    The Setup: Kneel with your right leg forward and left leg behind you. Adjust the width of your stance for balance: for more stability, move your forward leg a little farther to the right. Your right toes should line up in front of your heel—make sure they are not rotated outside your heel. Your front knee can be a little behind the ankle—just not in front of it. This protects your knee from strain. For more support, kneel between two chairs, and place your hands on them if needed. Otherwise, place your hands lightly on your front thigh. Hold your neck in a comfortable position—neither too lifted at the chin nor too bowed toward your chest. Just comfortable, without strain. Looking straight ahead helps to accomplish this.

    The Stretch: Gently tuck your pelvis. The stretch will appear in the left leg—the back leg—at the hip-flexor level in front. When you experience the stretch in the right spot, you can intensify it by moving your front leg a little more forward. Ultimately, and with practice, your back hip will be much lower to the ground. On your way there, you will have moved your front foot forward in many small increments. Now comes an important point, which cannot be stressed enough.

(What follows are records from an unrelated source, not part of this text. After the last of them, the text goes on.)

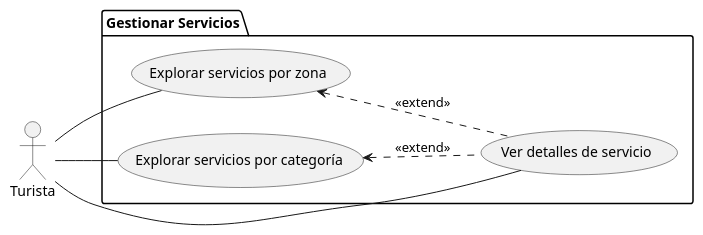
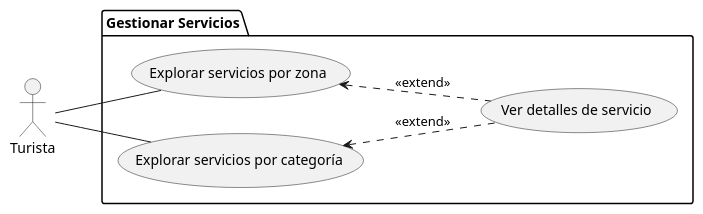
One commit to LJSaumeth/SM-Xplore-Proto changed the diagram in docs/modelos/uc-lvl-1/gestionar-servicios/turista-diagrama.puml. Above: the diagram before and after it, drawn with PlantUML.

```diff
--- a/docs/modelos/uc-lvl-1/gestionar-servicios/turista-diagrama.puml
+++ b/docs/modelos/uc-lvl-1/gestionar-servicios/turista-diagrama.puml
@@ -1,19 +1,18 @@
 @startuml
 left to right direction
 
 actor Turista as T
 
 package "Gestionar Servicios" {
     usecase "Explorar servicios por zona" as UC1
     usecase "Explorar servicios por categoría" as UC2
     usecase "Ver detalles de servicio" as UC3
 }
 
 T -- UC1
 T -- UC2
-T -- UC3
 
 UC1 <.. UC3 : <<extend>>
 UC2 <.. UC3 : <<extend>>
 
 @enduml
```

The hip-flexor stretch contains the beginning of a lovely back extension—also called an arch. Whenever we practice developing the back extension, we always encourage length: spine goes up as well as forward, to avoid scrunching the lower spinal vertebrae together. Repeat the stretch on the other side.

    4. Thighs: hamstrings

    The Setup: Stand with your feet about shoulder width apart and shoulders relaxed. With your knees bent, roll your spine slowly downward, beginning at the top of your head, tucking your chin, and slowly rolling down through all your spinal vertebrae. When you pass your waist with your head, pull in your belly button to support your lower back as you continue to descend toward the floor. Stop when you are at the full extent of your present hip flexion range. Your head and neck remain relaxed. Your view is of your own legs. You may already be feeling a stretch. Note how far your fingers are from the floor, so that you can compare their distance after you execute the stretch.

    The Stretch: Slowly straighten your legs. Take all the time you need. If you can straighten your legs without lifting your back up at the same time, you will achieve a deeper stretch. Here we emphasize stretch in the hamstrings. But keep in mind that, if your back is more in need of stretching, that is what you will feel. Any stretch that addresses the hamstrings will also lengthen the back. What you feel is determined by the area you most need to stretch.

    5. Calves: floor, leg straight

    The Setup: Stand facing a wall with your left foot forward and right foot back.

    Your left knee is bent; your back leg is straight. Place your hands on the wall for support at about shoulder height. Make sure your hip bones are even, that is, our pelvis is not rotated sideways in either direction. Place the heel of your right foot directly behind the toes: make sure the toes are not “winging” outside the heel.

    The Stretch: Move your right foot gradually back, until it is as far back as you can move it without lifting your heel from the floor. You will feel this stretch in the “fat” part of your calf, below your knee. Repeat the stretch on the other side.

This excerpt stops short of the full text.